People don’t understand how much pressure there is as an American to hijack global heartbreak and personalize it. As a social media user, it’s imperative that in such dark times for humanity, you let everyone know you have a connection to this particular disaster, no matter how obscure or far removed in the past.
In fact, it was realizing I had no pictures of Paris after the 2015 terror attacks that inspired my European tour. I mean, sure I saw Superficial Self-Promotion open before Eagles of Death Metal three weeks before — but the fact that I couldn’t post any pictures of me sitting in a French café eating a baguette on the gram in solidarité was absolutely mortifying.
Thanks to that trip, I was able to post about how I was in Brussels a mere 95 days before the bombings with a picture of me in line at a waffle truck. I would have been in St. Tropez just one month before the horrific Nice attack (they’re close enough), but the hotel was being rude about me demanding to stay for free, so I ended up in Dubai, (long story).
But this isn’t about me and how I ended up on a private jet to Dubai. This is about my feelings about Notre-Dame.
I was brought to my knees in humility as flames licked the walls of the magnificent building that took nearly two centuries to build by thousands of tradesmen and has stood through great wars, revolutions and crusades, a building filled with irreplaceable, historical artifacts that put one’s puny life in perspective. My heart is literally breaking for the millions of people who won’t be able to get their picture of those ugly flying monkeys.
Humbled by the gravity of what is lost, I am inspired to make this moment about me because in this context, what could be more meaningful than my personal experience?
In the shadow of Notre-Dame, I first kissed the man who would become the dude that suggested I become a travel blogger. This morning, three years later, looking at my latest photo shoot and as my cat slept, I decided to post a #nomakeup selfie on Instagram. Then, Notre-Dame burned.
When the iconic spire collapsed into the cathedral it reminded me of Notre-Dame’s true purpose: to serve as a symbol that I visited France one time.
I typed out and deleted the tweet I wanted to send, knowing how important nailing the mood was. Should I highlight the fact I used to sketch it for my Art History course at the Sorbonne? Which beautiful French phrase is the most poignant to reappropriate? Was it better to say ‘my heart is breaking’, or instead deploy the ‘heartbreak’ emoji?
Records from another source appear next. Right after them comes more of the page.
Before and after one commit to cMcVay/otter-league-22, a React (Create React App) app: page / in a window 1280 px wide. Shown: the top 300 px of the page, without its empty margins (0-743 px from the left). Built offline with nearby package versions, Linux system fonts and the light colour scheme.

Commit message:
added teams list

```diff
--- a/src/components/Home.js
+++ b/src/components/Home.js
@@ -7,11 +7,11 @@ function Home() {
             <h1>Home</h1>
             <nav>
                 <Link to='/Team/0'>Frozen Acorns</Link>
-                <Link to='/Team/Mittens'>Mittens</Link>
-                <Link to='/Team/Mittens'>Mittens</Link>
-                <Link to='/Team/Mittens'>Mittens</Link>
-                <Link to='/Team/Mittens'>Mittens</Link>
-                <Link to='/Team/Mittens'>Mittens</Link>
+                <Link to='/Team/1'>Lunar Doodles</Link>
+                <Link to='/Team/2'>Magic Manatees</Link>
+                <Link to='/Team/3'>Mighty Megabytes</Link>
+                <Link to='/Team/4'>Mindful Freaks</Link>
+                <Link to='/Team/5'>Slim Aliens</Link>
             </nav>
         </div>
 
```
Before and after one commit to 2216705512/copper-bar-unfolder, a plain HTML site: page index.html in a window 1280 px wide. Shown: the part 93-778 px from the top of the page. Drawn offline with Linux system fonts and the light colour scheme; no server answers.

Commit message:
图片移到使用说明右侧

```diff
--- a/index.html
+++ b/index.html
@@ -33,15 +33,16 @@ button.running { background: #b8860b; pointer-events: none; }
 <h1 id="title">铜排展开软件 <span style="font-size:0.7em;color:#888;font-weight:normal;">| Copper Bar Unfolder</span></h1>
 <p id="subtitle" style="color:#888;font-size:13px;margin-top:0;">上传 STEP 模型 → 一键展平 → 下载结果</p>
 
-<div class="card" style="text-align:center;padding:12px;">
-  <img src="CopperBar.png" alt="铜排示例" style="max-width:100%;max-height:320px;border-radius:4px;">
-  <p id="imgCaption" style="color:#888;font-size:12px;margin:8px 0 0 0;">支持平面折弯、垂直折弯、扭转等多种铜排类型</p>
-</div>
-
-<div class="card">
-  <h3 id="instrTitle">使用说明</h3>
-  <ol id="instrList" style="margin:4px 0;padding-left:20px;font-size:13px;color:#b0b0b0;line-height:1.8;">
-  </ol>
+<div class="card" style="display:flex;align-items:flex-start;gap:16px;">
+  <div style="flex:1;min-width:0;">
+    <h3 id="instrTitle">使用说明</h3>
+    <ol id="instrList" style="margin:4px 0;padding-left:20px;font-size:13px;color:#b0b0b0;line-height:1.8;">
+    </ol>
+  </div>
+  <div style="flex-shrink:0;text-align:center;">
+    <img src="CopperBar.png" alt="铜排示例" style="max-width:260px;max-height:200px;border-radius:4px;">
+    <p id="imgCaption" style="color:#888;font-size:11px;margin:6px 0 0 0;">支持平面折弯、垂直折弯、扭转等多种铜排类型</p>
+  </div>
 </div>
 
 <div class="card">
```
Such decisions kept me up all night.
Hopefully, the most Instagrammable parts of Notre-Dame will survive — the two bell towers and the three rose windows — so that young American women will rise phoenix-like from the ashes to claim the likes and thirsty comments they are so owed.
Paris, je t’aime!